“Where the right hemisphere mediates the lived experience of wholeness, the left hemisphere mediates its representation – it replaces experience with a model of experience, which then gets confused with and mistaken for experience itself.”
Not only does this result in scientists confusing their maps of reality with reality itself (see earlier post), it leads to much of our lives being led at second hand, as we focus on our conceptual maps of what is going on, rather than on the real lived experience. This is perhaps a contribution to the disconnection from body mentioned in my post reviewing In Touch.
This is not intended as a criticism of the left hemisphere, indeed this is where social media such as blogs largely reside. It is just that we do need to be aware of what is going on and ‘remember’ our real selves.
The book of the above title was on Waterstones’ blockbuster non-fiction table, so I thought I’d give it a go. ‘Ten maps that tell you all about global politics’ seemed a good subtitle. The author is Tim Marshall.
The book actually does do what it says, shows how geography is the major factor in much of global politics, and explains how this works in different areas of the world.
It was interesting to read about the main geographical features and conflicts in each area of the world, although I did get the impression that a lot of today’s political problems are caused not by geography but by the arbitrary lines drawn on maps by dominant Europeans in that brief period of colonial expansion of the 19th century and subsequent decolonisation – such as the borders of Iraq, Syria, lack of Kurdish state, India/Pakistan,…

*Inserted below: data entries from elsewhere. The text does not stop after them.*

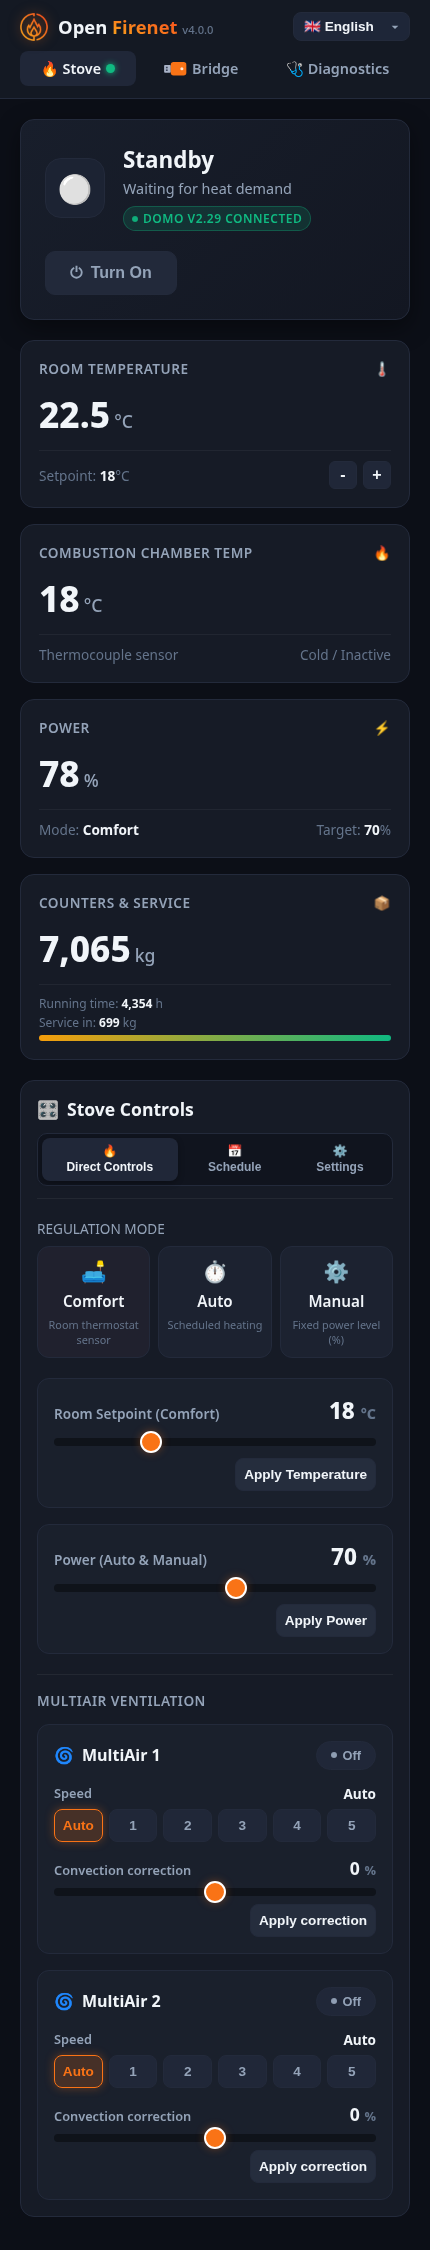
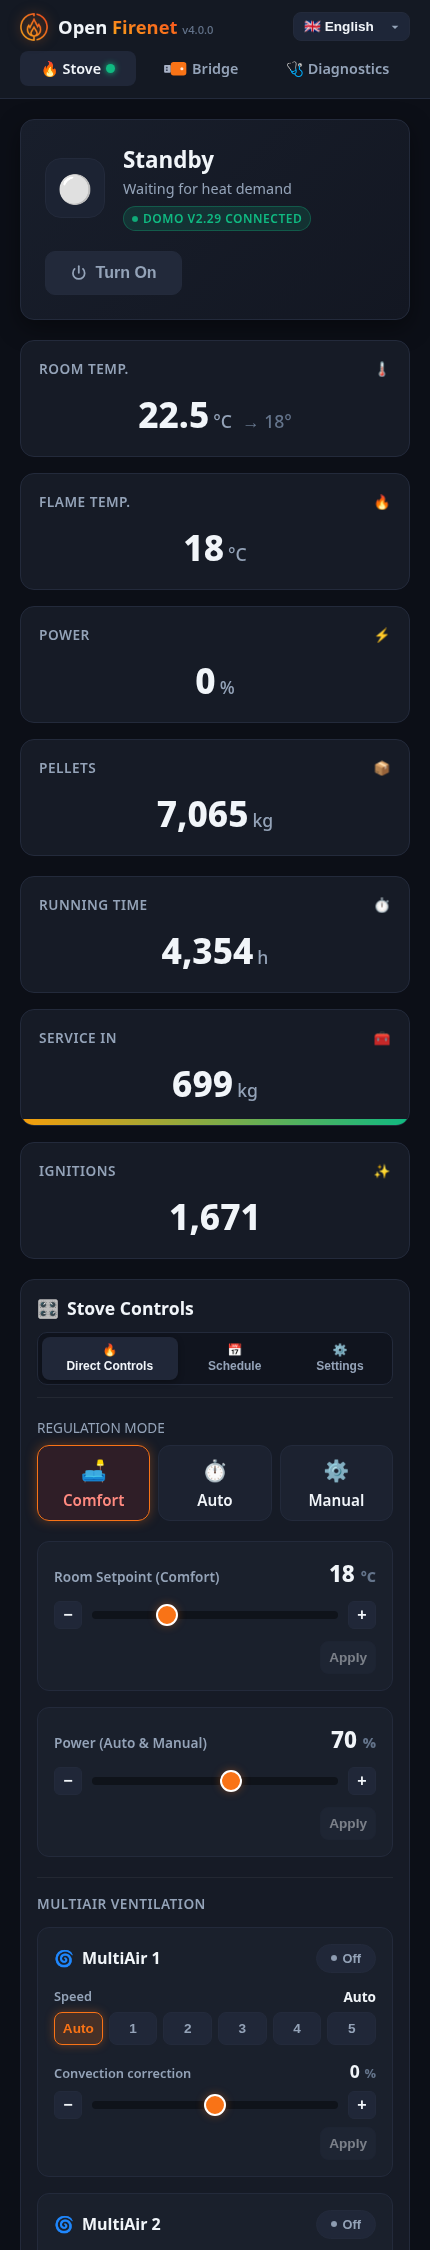
Screenshots of the 4.2.0 page and of the installer 1.11, guided installation, actual heating power

diff --git a/api-reference.html b/api-reference.html
@@ -37,7 +37,7 @@
 </header>
 <main>
 <h1>API reference</h1>
-<p class="lead">Every endpoint of the bridge, with its fields, types, units and ranges. Generated from the <a href="openapi.yaml">OpenAPI description</a> of firmware 4.1.0.</p>
+<p class="lead">Every endpoint of the bridge, with its fields, types, units and ranges. Generated from the <a href="openapi.yaml">OpenAPI description</a> of firmware 4.2.0.</p>
 <p>Local REST API of the Open Firenet bridge, the ESP32-S3 that replaces the RIKA Firenet stick. It is served on your network at <code>http://open-firenet.local</code> (or the bridge's IP address), without key or account.</p>
 <p>Units are natural ones: temperatures in °C, power in percent, readable mode names.</p>
 <p><b>Field names.</b> Only the recommended names are described here, the ones used by the Home Assistant integration and by MQTT. For historical reasons the bridge also accepts older aliases in commands (for example <code>tempRoomTarget</code> for <code>target_temperature</code>, or the plain-text form <code>onOff=1; heatingPower=70;</code>), and <code>GET /api/controls</code> also returns the settings under the stove's own names and units (<code>onOff</code>, <code>tempRoomTarget</code> in tenths of a degree...). New code should not rely on them.</p>
@@ -403,6 +403,7 @@
   <tr><td><code>service_countdown_kg</code></td><td>integer</td><td>Pellets left before the next service</td></tr>
   <tr><td><code>fan_speed_rpm</code></td><td>integer</td><td></td></tr>
   <tr><td><code>auger_speed_rpm</code></td><td>integer</td><td></td></tr>
+  <tr><td><code>power_actual_percent</code></td><td>integer</td><td>Power the stove really runs at. In comfort mode the stove sets it itself, whatever <code>power_percent</code> says. 0 when it is not heating.</td></tr>
   <tr><td><code>air_flaps_percent</code></td><td>number or <code>null</code></td><td></td></tr>
   <tr><td><code>air_flaps_target_percent</code></td><td>number or <code>null</code></td><td></td></tr>
 </table>

diff --git a/home-assistant.html b/home-assistant.html
@@ -72,7 +72,7 @@
   <tr><td>Switches</td><td>Weekly heating schedule, frost protection</td></tr>
   <tr><td>Heating schedule</td><td>A button that copies a Home Assistant schedule to the stove; a start and an end time for each slot, disabled by default</td></tr>
   <tr><td>Numbers</td><td>Setback temperature, frost protection temperature, room sensor calibration, baking oven temperature (DOMO BACK)</td></tr>
-  <tr><td>Sensors</td><td>Room, combustion chamber and mainboard temperatures, pellets consumed, running hours, service countdown, fan and auger speeds, stove state, Wi-Fi signal, air flaps</td></tr>
+  <tr><td>Sensors</td><td>Room, combustion chamber and mainboard temperatures, pellets consumed, running hours, service countdown, actual heating power, fan and auger speeds, stove state, Wi-Fi signal, air flaps</td></tr>
   <tr><td>Diagnostics</td><td>Link with the stove, combustion active, stove error, hopper lid, error and warning codes</td></tr>
 </table>
 </div>

diff --git a/src/home-assistant.html b/src/home-assistant.html
@@ -36,7 +36,7 @@
   <tr><td>Switches</td><td>Weekly heating schedule, frost protection</td></tr>
   <tr><td>Heating schedule</td><td>A button that copies a Home Assistant schedule to the stove; a start and an end time for each slot, disabled by default</td></tr>
   <tr><td>Numbers</td><td>Setback temperature, frost protection temperature, room sensor calibration, baking oven temperature (DOMO BACK)</td></tr>
-  <tr><td>Sensors</td><td>Room, combustion chamber and mainboard temperatures, pellets consumed, running hours, service countdown, fan and auger speeds, stove state, Wi-Fi signal, air flaps</td></tr>
+  <tr><td>Sensors</td><td>Room, combustion chamber and mainboard temperatures, pellets consumed, running hours, service countdown, actual heating power, fan and auger speeds, stove state, Wi-Fi signal, air flaps</td></tr>
   <tr><td>Diagnostics</td><td>Link with the stove, combustion active, stove error, hopper lid, error and warning codes</td></tr>
 </table>
 </div>

diff --git a/get-started.html b/get-started.html
@@ -58,7 +58,7 @@
   </li>
   <li>
     <h3>Flash the board with the installer</h3>
-    <p>Download the installer for your computer from the <a href="https://github.com/openfirenet/open-firenet-installer/releases">releases page</a>, plug the board into your computer and open the USB Flash tab. The installer downloads the latest official firmware, checks its signature and writes it to the board.</p>
+    <p>Download the installer for your computer from the <a href="https://github.com/openfirenet/open-firenet-installer/releases">releases page</a>, and plug the board into your computer. The installer tells you it found it, reads it and preselects <b>First installation</b> in the USB Flash tab. It downloads the latest official firmware, checks its signature, writes it to the board, then takes you to the Wi-Fi setup.</p>
     <figure>
       <img class="shot" src="assets/img/usb-flasher.png" alt="USB Flash tab of the installer" width="640">
     </figure>

diff --git a/src/get-started.html b/src/get-started.html
@@ -22,7 +22,7 @@
   </li>
   <li>
     <h3>Flash the board with the installer</h3>
-    <p>Download the installer for your computer from the <a href="https://github.com/openfirenet/open-firenet-installer/releases">releases page</a>, plug the board into your computer and open the USB Flash tab. The installer downloads the latest official firmware, checks its signature and writes it to the board.</p>
+    <p>Download the installer for your computer from the <a href="https://github.com/openfirenet/open-firenet-installer/releases">releases page</a>, and plug the board into your computer. The installer tells you it found it, reads it and preselects <b>First installation</b> in the USB Flash tab. It downloads the latest official firmware, checks its signature, writes it to the board, then takes you to the Wi-Fi setup.</p>
     <figure>
       <img class="shot" src="assets/img/usb-flasher.png" alt="USB Flash tab of the installer" width="640">
     </figure>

The relevance of the north European plain for both Western Europe and Russia is quite striking – how easy it is to attack on a wide plain rather than through mountains, as indeed Napoleon and Hitler did at their peril, as supply lines became over-stretched. The importance of a non-aligned Ukraine to Russia is also clearly explained, as is the impeccable logic that led to the recent Russian taking of the Crimea.
And if you want insight into the likely problems in the China Sea and the Arctic Ocean over coming decades, this book gives a fair idea.
I guess the question for humanity is whether we are going to continue to be prisoners of geography, and fight the same battles over and over again, or whether we are going to move beyond that to de-emphasise the national ego in favour of the collective well being that will come increasingly under threat with the changes caused by global warming and pollution. At the end of the day, all these geographies are interconnected, as are all their populations. We are really one humanity living in one world.